In its motion to dismiss, the school argues that “[p]laintiffs fail to specify any aspect of any credit transaction that they allege is discriminatory based on race (or any other protected class under the [ECOA]) and fail to identify any specific loan term that they allege was unfair or predatory, let alone unfair or predatory based on race.”

In challenging the school’s argument in its Statement of Interest, the CFPB points to the ECOA language that prohibits discrimination “with respect to any aspect of a credit transaction.”  Based on this language, the CFPB argues that “even where loan terms are not themselves unfair or predatory, a plaintiff may still proceed with a discriminatory targeting claim because, contrary to Defendants’ suggestion otherwise, ECOA covers every aspect of a credit transaction, not just the loan terms in the four corners of the contract.”  According to the CFPB, by alleging “that HIS misrepresented program requirements-and consequently, the length, and therefore the cost of the program-to convince students to take out credit to pay for tuition for the nursing program,” the plaintiffs had identified ‘an aspect of a credit transaction’ with respect to which HCI discriminatorily targeted them and have accordingly stated a claim under the ECOA.”

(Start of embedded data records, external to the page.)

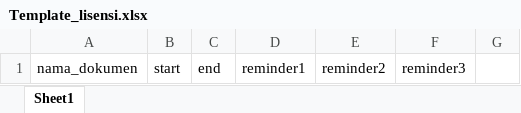
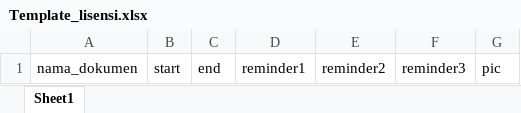
Before and after one commit to hildakhoirotul/ReminderLisensi, an Excel workbook: storage/app/public/Download/Template_lisensi.xlsx, sheet Sheet1, drawn as a sheet; values as stored, in another font and other column widths than the file's, no borders; table styles not drawn; the diff names each change by its address in the sheet, - before the commit and + after, or states it on an @@ line.

Commit message:
add pic column

```diff
--- a/storage/app/public/Download/Template_lisensi.xlsx (sheet Sheet1)
+++ b/storage/app/public/Download/Template_lisensi.xlsx (sheet Sheet1)
-G1: (empty)
+G1: pic
```
Also changed, not shown: 10 other files.
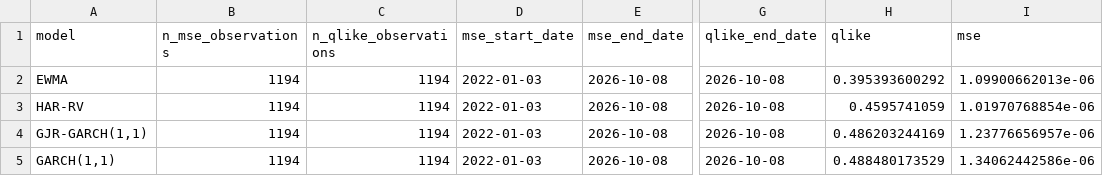
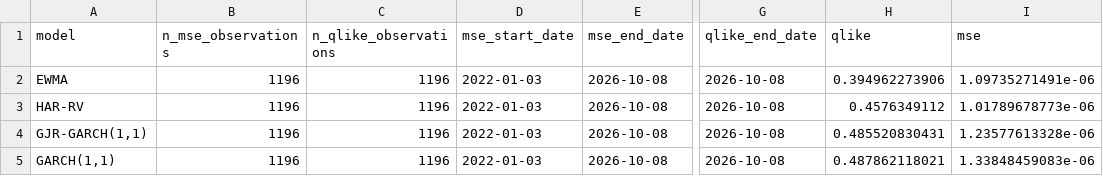
Before and after one commit to quantababy/VolatilityForge, a CSV file: reports/five_day_model_comparison.csv, drawn as a sheet; only a part is shown, gaps mark what is left out; the diff names each change by its address in the sheet, - before the commit and + after, or states it on an @@ line.

```diff
--- a/reports/five_day_model_comparison.csv
+++ b/reports/five_day_model_comparison.csv
-B2:B5 (n_mse_observations): 1194
+B2:B5 (n_mse_observations): 1196
-C2:C5 (n_qlike_observations): 1194
+C2:C5 (n_qlike_observations): 1196
-H2 (qlike): 0.395393600292
+H2 (qlike): 0.394962273906
-I2 (mse): 1.09900662013e-06
+I2 (mse): 1.09735271491e-06
-H3 (qlike): 0.4595741059
+H3 (qlike): 0.4576349112
-I3 (mse): 1.01970768854e-06
+I3 (mse): 1.01789678773e-06
-H4 (qlike): 0.486203244169
+H4 (qlike): 0.485520830431
-I4 (mse): 1.23776656957e-06
+I4 (mse): 1.23577613328e-06
-H5 (qlike): 0.488480173529
+H5 (qlike): 0.487862118021
-I5 (mse): 1.34062442586e-06
+I5 (mse): 1.33848459083e-06
```
Also changed, not shown: reports/five_day_dm_sensitivity.csv, 11 other files.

The CFPB’s attempt to extend the ECOA to redlining was recently rejected by a federal district court in Townstone Mortgage, with the court holding that ECOA protections only apply to “applicants.”  The CFPB has appealed that decision to the U.S. Court of Appeals for the Seventh Circuit.  The CFPB’s Statement of Interest represents another attempt by the CFPB to extend the ECOA beyond its terms, in this case through an expansive reading of what is “any aspect of a credit transaction.”